▶ Exercise requirements
If a line in the entries below includes "Indigo", pick it out and copy it.

▶ Before-and-after page screenshots
--- START ---
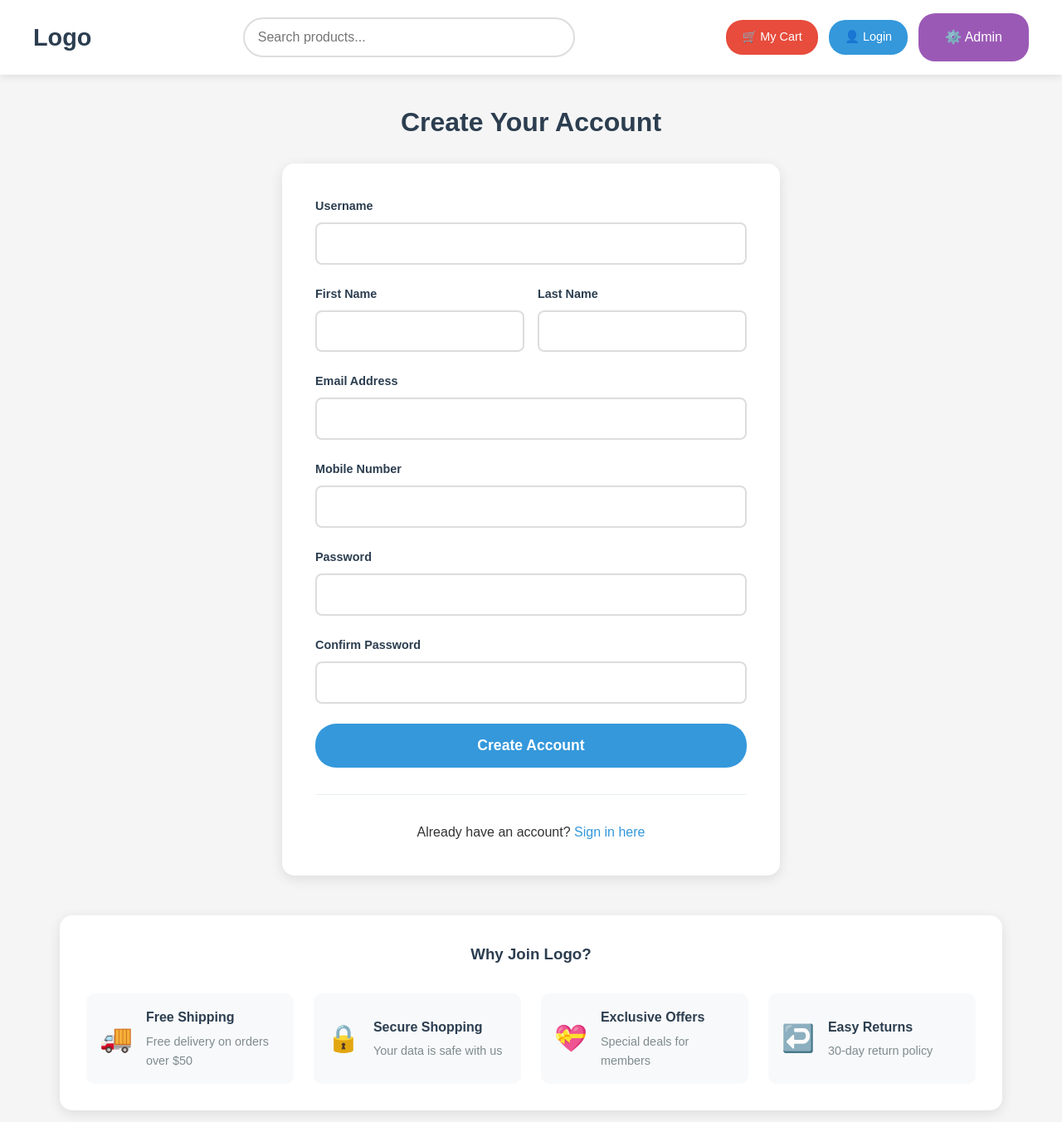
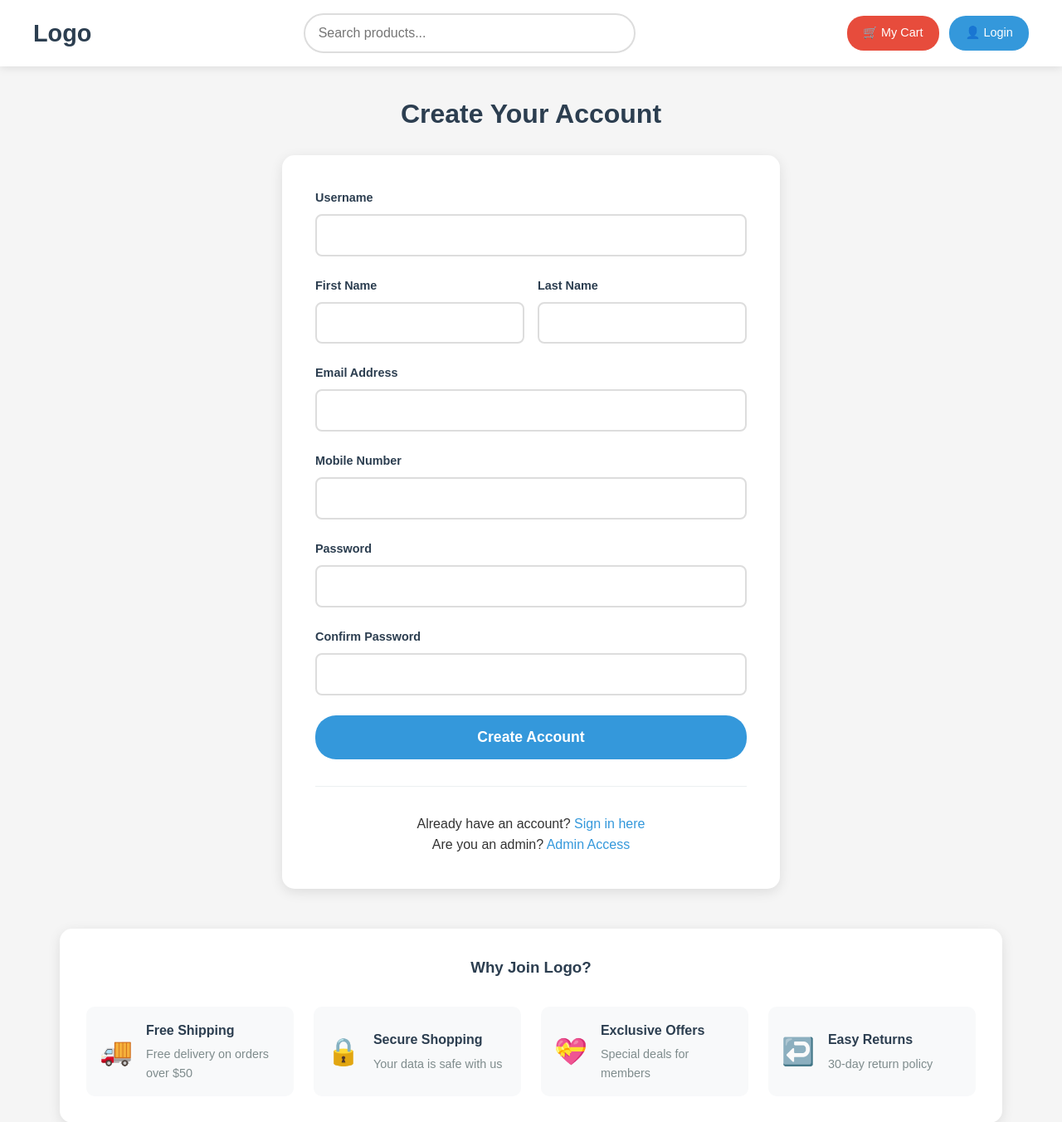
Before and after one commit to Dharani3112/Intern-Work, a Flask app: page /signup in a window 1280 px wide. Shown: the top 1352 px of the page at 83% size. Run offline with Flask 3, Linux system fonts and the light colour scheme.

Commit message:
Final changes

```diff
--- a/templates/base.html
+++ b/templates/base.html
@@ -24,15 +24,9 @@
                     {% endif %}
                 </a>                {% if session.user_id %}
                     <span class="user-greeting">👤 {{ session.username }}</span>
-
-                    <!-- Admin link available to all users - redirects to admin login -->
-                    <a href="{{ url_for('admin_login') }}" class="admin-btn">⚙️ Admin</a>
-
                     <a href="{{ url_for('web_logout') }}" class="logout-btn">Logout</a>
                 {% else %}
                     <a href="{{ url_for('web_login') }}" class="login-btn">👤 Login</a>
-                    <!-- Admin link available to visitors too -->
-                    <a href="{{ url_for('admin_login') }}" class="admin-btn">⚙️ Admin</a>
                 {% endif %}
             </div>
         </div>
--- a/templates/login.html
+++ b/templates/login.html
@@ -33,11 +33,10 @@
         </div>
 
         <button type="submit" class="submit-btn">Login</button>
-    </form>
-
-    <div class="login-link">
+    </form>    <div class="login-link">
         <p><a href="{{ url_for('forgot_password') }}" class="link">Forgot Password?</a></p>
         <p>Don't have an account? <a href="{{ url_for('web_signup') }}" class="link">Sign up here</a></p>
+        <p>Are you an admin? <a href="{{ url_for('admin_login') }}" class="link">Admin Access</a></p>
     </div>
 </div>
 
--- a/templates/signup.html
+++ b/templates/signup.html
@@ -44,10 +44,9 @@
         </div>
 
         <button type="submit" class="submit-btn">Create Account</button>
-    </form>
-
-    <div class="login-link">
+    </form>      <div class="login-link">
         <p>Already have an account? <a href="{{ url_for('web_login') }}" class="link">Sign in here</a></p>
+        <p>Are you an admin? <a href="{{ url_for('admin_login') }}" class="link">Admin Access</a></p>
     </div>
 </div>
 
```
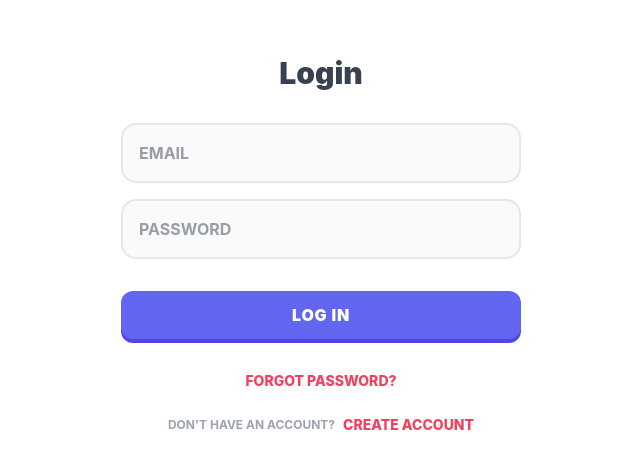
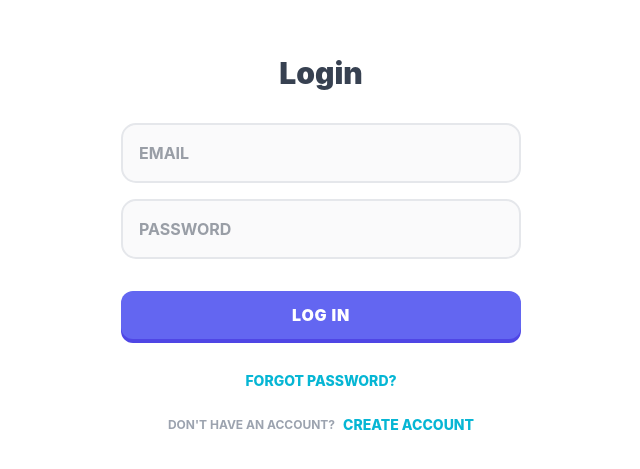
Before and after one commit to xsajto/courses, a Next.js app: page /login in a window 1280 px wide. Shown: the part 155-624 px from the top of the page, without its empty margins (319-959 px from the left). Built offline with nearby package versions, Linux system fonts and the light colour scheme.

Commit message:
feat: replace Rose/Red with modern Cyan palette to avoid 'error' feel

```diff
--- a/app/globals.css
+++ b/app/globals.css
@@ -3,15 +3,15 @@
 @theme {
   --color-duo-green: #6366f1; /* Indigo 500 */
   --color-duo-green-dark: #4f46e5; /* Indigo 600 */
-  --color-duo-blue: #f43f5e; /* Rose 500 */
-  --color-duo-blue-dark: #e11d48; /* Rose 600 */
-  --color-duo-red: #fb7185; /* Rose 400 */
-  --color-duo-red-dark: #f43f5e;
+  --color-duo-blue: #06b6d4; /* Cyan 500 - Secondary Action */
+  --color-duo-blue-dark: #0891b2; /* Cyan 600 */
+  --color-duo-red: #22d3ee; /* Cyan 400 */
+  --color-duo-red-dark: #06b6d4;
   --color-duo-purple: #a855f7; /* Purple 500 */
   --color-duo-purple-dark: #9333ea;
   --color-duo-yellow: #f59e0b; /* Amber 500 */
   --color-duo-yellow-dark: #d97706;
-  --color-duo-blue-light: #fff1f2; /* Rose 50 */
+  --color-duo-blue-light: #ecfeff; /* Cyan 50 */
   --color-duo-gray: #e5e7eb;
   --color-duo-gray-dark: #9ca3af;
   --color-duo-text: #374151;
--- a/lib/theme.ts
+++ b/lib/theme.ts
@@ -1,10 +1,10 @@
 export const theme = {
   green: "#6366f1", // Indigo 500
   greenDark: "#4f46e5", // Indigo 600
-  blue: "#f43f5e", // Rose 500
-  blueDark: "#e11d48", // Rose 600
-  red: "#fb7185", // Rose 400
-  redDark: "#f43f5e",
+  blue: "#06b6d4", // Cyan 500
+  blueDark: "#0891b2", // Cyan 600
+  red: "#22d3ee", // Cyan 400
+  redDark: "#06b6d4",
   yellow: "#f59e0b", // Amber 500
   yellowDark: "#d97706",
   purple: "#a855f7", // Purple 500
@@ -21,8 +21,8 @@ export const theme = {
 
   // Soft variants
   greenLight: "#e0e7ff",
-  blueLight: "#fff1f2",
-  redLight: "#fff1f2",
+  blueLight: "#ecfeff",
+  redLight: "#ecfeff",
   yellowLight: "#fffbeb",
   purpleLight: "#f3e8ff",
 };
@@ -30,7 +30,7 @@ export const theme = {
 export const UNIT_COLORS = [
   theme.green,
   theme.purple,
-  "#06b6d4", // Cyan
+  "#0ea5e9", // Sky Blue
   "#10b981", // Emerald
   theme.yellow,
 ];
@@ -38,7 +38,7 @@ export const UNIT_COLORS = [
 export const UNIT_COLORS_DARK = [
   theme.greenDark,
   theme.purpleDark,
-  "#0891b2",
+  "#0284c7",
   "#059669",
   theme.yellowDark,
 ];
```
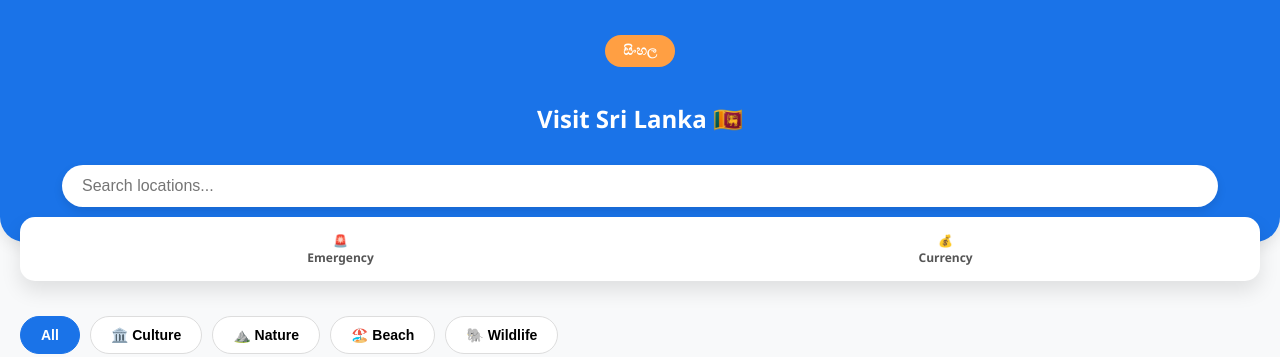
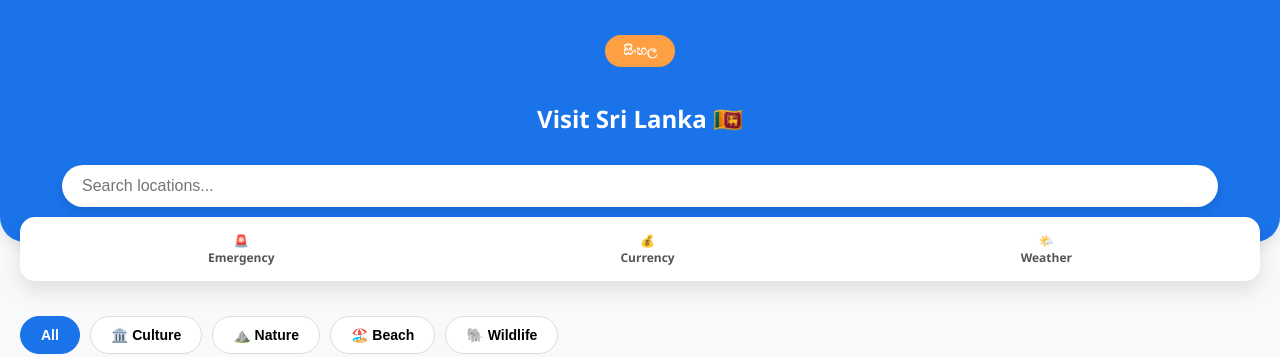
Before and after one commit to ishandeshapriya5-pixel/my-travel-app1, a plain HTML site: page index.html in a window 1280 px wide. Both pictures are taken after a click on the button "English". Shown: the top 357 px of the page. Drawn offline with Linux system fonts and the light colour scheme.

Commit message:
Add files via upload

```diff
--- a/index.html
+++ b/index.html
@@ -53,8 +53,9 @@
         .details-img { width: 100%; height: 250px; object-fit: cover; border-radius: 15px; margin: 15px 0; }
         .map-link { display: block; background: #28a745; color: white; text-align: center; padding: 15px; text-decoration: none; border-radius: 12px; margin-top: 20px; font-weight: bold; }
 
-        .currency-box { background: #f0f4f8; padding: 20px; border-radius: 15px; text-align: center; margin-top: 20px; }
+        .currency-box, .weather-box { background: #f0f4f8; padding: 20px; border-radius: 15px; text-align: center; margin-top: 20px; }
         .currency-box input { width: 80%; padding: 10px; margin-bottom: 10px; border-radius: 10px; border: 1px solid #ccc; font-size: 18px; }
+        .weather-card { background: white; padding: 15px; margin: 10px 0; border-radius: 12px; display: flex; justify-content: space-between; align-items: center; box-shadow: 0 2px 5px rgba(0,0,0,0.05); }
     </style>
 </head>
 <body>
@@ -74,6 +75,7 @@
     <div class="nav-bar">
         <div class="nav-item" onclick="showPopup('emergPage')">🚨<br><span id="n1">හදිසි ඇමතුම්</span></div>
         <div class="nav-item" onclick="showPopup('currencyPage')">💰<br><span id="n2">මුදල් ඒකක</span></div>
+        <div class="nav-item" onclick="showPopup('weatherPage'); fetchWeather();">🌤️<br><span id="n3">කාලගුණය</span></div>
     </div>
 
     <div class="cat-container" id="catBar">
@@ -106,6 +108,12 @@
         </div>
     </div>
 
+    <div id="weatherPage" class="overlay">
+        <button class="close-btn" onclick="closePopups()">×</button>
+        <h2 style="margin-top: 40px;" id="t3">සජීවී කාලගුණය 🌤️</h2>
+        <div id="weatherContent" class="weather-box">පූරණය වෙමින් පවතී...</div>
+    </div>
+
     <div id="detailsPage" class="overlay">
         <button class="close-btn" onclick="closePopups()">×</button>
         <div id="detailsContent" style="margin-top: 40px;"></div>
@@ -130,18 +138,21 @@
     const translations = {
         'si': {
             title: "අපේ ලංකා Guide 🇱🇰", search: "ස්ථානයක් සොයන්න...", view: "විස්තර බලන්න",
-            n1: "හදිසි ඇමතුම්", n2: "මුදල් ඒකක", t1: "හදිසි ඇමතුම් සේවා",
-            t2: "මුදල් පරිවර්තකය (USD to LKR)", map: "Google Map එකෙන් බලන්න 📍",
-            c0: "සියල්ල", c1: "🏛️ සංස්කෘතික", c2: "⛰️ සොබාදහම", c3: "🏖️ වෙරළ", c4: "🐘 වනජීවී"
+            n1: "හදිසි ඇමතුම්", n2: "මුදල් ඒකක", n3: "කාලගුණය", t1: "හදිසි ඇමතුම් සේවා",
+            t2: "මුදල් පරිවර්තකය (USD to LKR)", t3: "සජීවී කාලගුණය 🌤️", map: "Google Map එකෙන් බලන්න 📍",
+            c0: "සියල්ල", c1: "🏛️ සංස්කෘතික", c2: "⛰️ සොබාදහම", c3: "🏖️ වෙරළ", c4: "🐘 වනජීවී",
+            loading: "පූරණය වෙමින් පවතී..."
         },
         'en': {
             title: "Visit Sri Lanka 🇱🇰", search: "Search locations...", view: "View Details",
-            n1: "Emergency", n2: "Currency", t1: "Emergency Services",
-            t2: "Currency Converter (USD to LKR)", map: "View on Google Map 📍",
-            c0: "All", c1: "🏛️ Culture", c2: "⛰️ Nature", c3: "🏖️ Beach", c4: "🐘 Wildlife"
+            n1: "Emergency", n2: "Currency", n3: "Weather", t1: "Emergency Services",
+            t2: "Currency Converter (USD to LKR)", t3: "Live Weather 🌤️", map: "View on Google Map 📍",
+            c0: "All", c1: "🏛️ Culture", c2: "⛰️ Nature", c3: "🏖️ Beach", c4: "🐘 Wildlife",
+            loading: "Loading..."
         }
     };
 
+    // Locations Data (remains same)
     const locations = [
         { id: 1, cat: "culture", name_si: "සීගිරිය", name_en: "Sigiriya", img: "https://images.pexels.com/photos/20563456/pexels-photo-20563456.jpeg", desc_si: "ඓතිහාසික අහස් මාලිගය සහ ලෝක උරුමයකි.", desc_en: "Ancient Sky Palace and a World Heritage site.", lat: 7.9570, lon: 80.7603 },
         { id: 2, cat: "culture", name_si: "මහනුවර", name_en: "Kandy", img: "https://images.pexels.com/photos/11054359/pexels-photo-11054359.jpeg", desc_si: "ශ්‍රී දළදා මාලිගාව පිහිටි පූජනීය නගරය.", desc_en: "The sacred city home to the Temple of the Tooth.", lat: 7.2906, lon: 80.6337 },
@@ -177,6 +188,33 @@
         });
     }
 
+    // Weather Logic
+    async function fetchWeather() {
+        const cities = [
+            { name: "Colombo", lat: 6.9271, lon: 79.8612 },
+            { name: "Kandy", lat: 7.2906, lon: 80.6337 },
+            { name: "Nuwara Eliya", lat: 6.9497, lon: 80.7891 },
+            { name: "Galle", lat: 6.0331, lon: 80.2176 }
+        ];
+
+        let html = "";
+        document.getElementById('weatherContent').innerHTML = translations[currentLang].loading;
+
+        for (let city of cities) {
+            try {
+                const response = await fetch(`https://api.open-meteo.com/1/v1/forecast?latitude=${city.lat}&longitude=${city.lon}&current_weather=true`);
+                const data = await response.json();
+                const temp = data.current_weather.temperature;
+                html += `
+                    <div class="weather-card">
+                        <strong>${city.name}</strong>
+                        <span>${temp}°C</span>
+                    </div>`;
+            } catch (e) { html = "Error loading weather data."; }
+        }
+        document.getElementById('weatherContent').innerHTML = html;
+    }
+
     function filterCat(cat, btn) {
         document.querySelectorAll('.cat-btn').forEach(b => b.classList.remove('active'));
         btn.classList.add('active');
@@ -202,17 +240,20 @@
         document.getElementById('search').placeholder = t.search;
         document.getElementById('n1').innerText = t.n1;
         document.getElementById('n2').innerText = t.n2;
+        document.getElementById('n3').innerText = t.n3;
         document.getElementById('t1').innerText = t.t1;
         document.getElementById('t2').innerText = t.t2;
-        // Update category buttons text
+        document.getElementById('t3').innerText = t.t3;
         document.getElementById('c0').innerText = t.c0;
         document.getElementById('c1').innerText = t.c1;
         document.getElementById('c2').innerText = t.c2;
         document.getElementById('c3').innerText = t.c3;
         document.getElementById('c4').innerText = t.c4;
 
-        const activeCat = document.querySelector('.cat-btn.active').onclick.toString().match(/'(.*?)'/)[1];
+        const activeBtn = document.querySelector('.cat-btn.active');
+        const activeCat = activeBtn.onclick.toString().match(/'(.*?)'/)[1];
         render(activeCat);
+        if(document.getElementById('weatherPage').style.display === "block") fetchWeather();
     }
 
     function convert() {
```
--- END ---
▶ Task response
   --color-duo-green: #6366f1; /* Indigo 500 */
   --color-duo-green-dark: #4f46e5; /* Indigo 600 */
   green: "#6366f1", // Indigo 500
   greenDark: "#4f46e5", // Indigo 600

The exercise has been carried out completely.